This artifice might make you a bit cynical about the big fast food chains and push you towards cooking your own quick yet wholesome food from HelloFresh at home with services that deliver the ingredients straight to your door.

Regardless, food stylists have a big role to play in the food and dining industry. Let's take a look at the daily life of a food stylist and explore how they found their way into the food styling profession.

Where does it all begin?

Naturally, a lot of new food stylists started out in the food industry, either at cooking school or in a culinary-related tertiary course. They started off cleaning kitchens and preparing food, which gave them good first-hand experience for use in branching out into food design and styling. Others started out in other fields, such as journalism or writing, where they learned how to evaluate and write about different cuisines and food types. Some were food critics before they became food stylists.
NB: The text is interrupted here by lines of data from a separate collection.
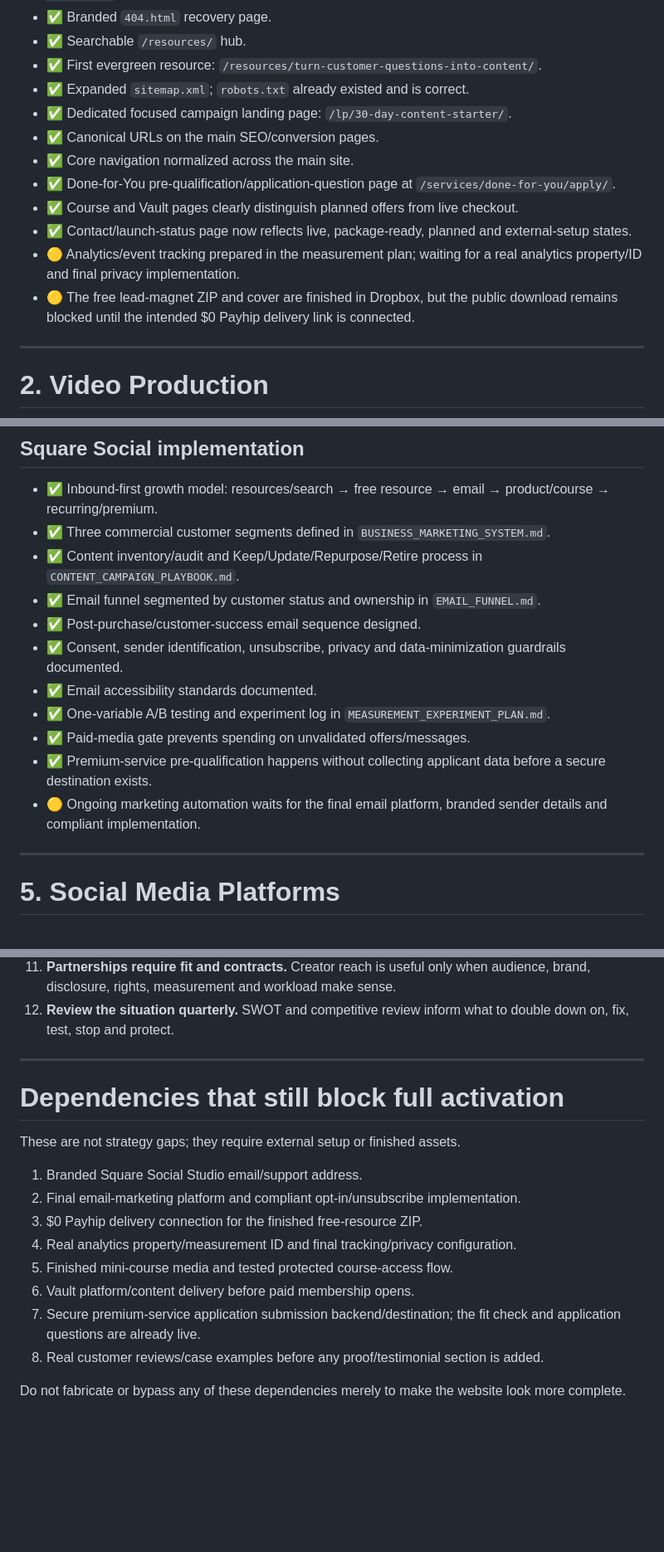
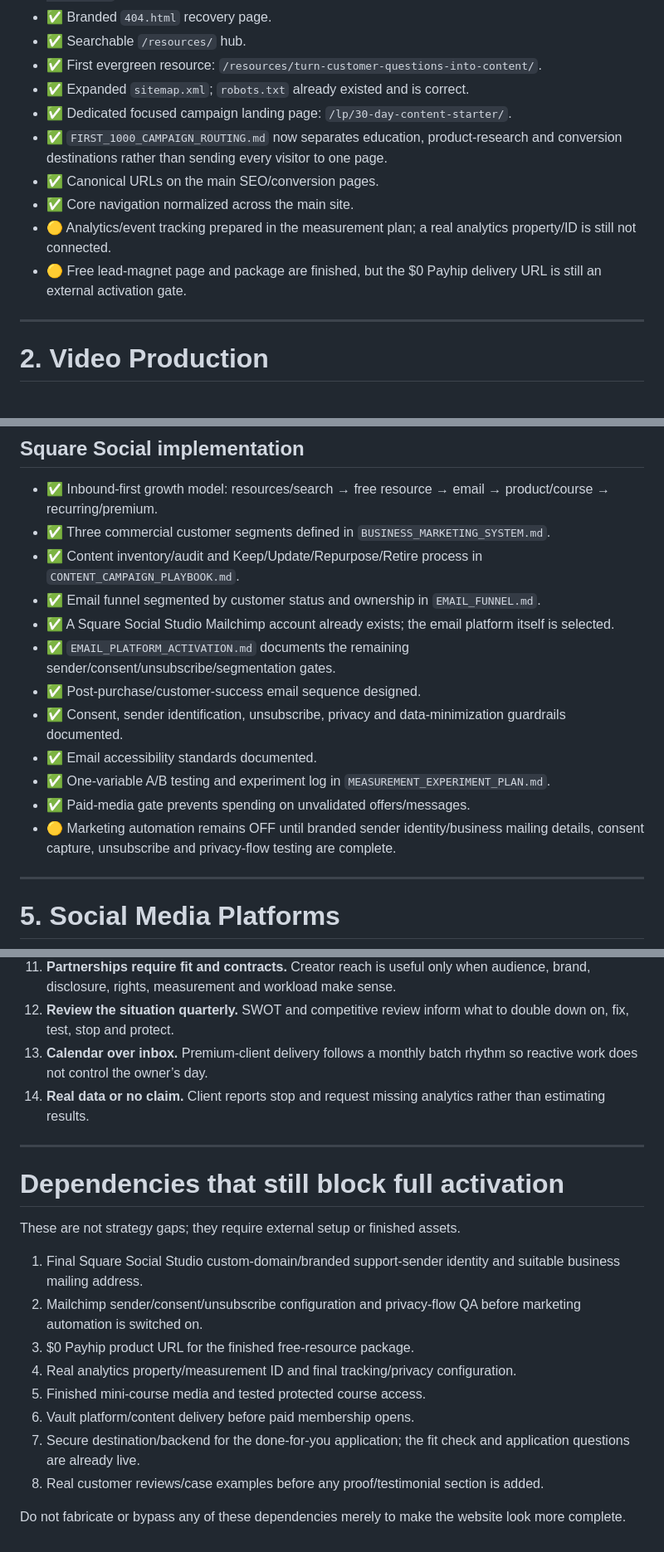
Before and after one commit to noshabanqureshi-arch/noshabanqureshi-arch.github.io, a Markdown page: CONESTOGA_STRATEGY_AUDIT.md, 3 parts joined by grey strips. Shown at 83% size. GitHub-like rendering; blank space fills up the shorter version.

Commit message:
Record capacity system and Mailchimp platform status

```diff
--- a/CONESTOGA_STRATEGY_AUDIT.md
+++ b/CONESTOGA_STRATEGY_AUDIT.md
@@ -28,13 +28,11 @@ Status key:
 - ✅ First evergreen resource: `/resources/turn-customer-questions-into-content/`.
 - ✅ Expanded `sitemap.xml`; `robots.txt` already existed and is correct.
 - ✅ Dedicated focused campaign landing page: `/lp/30-day-content-starter/`.
+- ✅ `FIRST_1000_CAMPAIGN_ROUTING.md` now separates education, product-research and conversion destinations rather than sending every visitor to one page.
 - ✅ Canonical URLs on the main SEO/conversion pages.
 - ✅ Core navigation normalized across the main site.
-- ✅ Done-for-You pre-qualification/application-question page at `/services/done-for-you/apply/`.
-- ✅ Course and Vault pages clearly distinguish planned offers from live checkout.
-- ✅ Contact/launch-status page now reflects live, package-ready, planned and external-setup states.
-- 🟡 Analytics/event tracking prepared in the measurement plan; waiting for a real analytics property/ID and final privacy implementation.
-- 🟡 The free lead-magnet ZIP and cover are finished in Dropbox, but the public download remains blocked until the intended $0 Payhip delivery link is connected.
+- 🟡 Analytics/event tracking prepared in the measurement plan; a real analytics property/ID is still not connected.
+- 🟡 Free lead-magnet page and package are finished, but the $0 Payhip delivery URL is still an external activation gate.
 
 ---
 
@@ -105,13 +103,14 @@ Status key:
 - ✅ Three commercial customer segments defined in `BUSINESS_MARKETING_SYSTEM.md`.
 - ✅ Content inventory/audit and Keep/Update/Repurpose/Retire process in `CONTENT_CAMPAIGN_PLAYBOOK.md`.
 - ✅ Email funnel segmented by customer status and ownership in `EMAIL_FUNNEL.md`.
+- ✅ A Square Social Studio Mailchimp account already exists; the email platform itself is selected.
+- ✅ `EMAIL_PLATFORM_ACTIVATION.md` documents the remaining sender/consent/unsubscribe/segmentation gates.
 - ✅ Post-purchase/customer-success email sequence designed.
 - ✅ Consent, sender identification, unsubscribe, privacy and data-minimization guardrails documented.
 - ✅ Email accessibility standards documented.
 - ✅ One-variable A/B testing and experiment log in `MEASUREMENT_EXPERIMENT_PLAN.md`.
 - ✅ Paid-media gate prevents spending on unvalidated offers/messages.
-- ✅ Premium-service pre-qualification happens without collecting applicant data before a secure destination exists.
-- 🟡 Ongoing marketing automation waits for the final email platform, branded sender details and compliant implementation.
+- 🟡 Marketing automation remains OFF until branded sender identity/business mailing details, consent capture, unsubscribe and privacy-flow testing are complete.
 
 ---
 
@@ -204,19 +204,21 @@ Status key:
 10. **Capacity is a business constraint.** Scale digital intellectual property and recurring products before expanding client count or owner hours.
 11. **Partnerships require fit and contracts.** Creator reach is useful only when audience, brand, disclosure, rights, measurement and workload make sense.
 12. **Review the situation quarterly.** SWOT and competitive review inform what to double down on, fix, test, stop and protect.
+13. **Calendar over inbox.** Premium-client delivery follows a monthly batch rhythm so reactive work does not control the owner’s day.
+14. **Real data or no claim.** Client reports stop and request missing analytics rather than estimating results.
 
 ---
 
 # Dependencies that still block full activation
 These are not strategy gaps; they require external setup or finished assets.
 
-1. Branded Square Social Studio email/support address.
-2. Final email-marketing platform and compliant opt-in/unsubscribe implementation.
-3. $0 Payhip delivery connection for the finished free-resource ZIP.
+1. Final Square Social Studio custom-domain/branded support-sender identity and suitable business mailing address.
+2. Mailchimp sender/consent/unsubscribe configuration and privacy-flow QA before marketing automation is switched on.
+3. $0 Payhip product URL for the finished free-resource package.
 4. Real analytics property/measurement ID and final tracking/privacy configuration.
-5. Finished mini-course media and tested protected course-access flow.
+5. Finished mini-course media and tested protected course access.
 6. Vault platform/content delivery before paid membership opens.
-7. Secure premium-service application submission backend/destination; the fit check and application questions are already live.
+7. Secure destination/backend for the done-for-you application; the fit check and application questions are already live.
 8. Real customer reviews/case examples before any proof/testimonial section is added.
 
 Do not fabricate or bypass any of these dependencies merely to make the website look more complete.
```
Also changed, not shown: other parts of CONESTOGA_STRATEGY_AUDIT.md (+2 -1 lines).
While there is no set path, a lot of food stylists have had some experience in the food industry before getting started.

The morning

Food stylists are responsible for the preliminary preparation that goes into the dish. Often morning work consists of gathering the necessary ingredients to prepare for the final dish or pre-cooking any elements. This is nowhere near as glamorous as the final product. A food stylist needs to know the recipe inside and out to ensure that execution is as quick as possible.

The afternoon

This is where a lot of the hard work comes into play. All the ingredients have been gathered and some of the elements have been pre-cooked to save time. Now it's about transforming those ingredients so that they are camera ready. During this stage, the food stylist will often work with the photographer and other promotional professionals in choosing the best props for the photo shoot. This will include things like what plates will be used, if any cutlery will feature in the shot or any sauces will be included with the main dish.

Depending on the nature of the shot and food, some dishes only require minimal changes, whereas others will require more substantial work. Frozen foods can be difficult since it can be hard to highlight its texture and so it must be thawed before it looks appealing through the lens of a camera. Moreover, there is a real art to arranging foods and dishes so they look perfect in promotional materials.

Food photographers will often use lining papers to add texture to the plate or use strong contrast backgrounds to draw the viewer's attention to the dish. Burgers will often be shot from one angle, while its contents are allowed to spill over naturally to reinforce the apparent size of the dish. A lot of food stylists will look to emphasise the natural beauty of the food, which may mean showing the food cooking in nice crockery or stainless steel pans.

The evening

By the time the end of the day comes round, all of the photos should have been taken, though some small post-production adjustments might be required. This could include artificially adding small bread crumbs on the plate or splattering sauce on chips. Every food stylist has their own style and method, while different food requires different methods of photography. However, there are some tips a lot of food stylists will live by; don't clutter the table with unnecessary items, don't use direct light and make sure you use quality post-production photo editing tools. These photo editing tools can be used to increase the exposure, saturation and contrast of the image, which can all go a long way in making the final image look as professional as possible.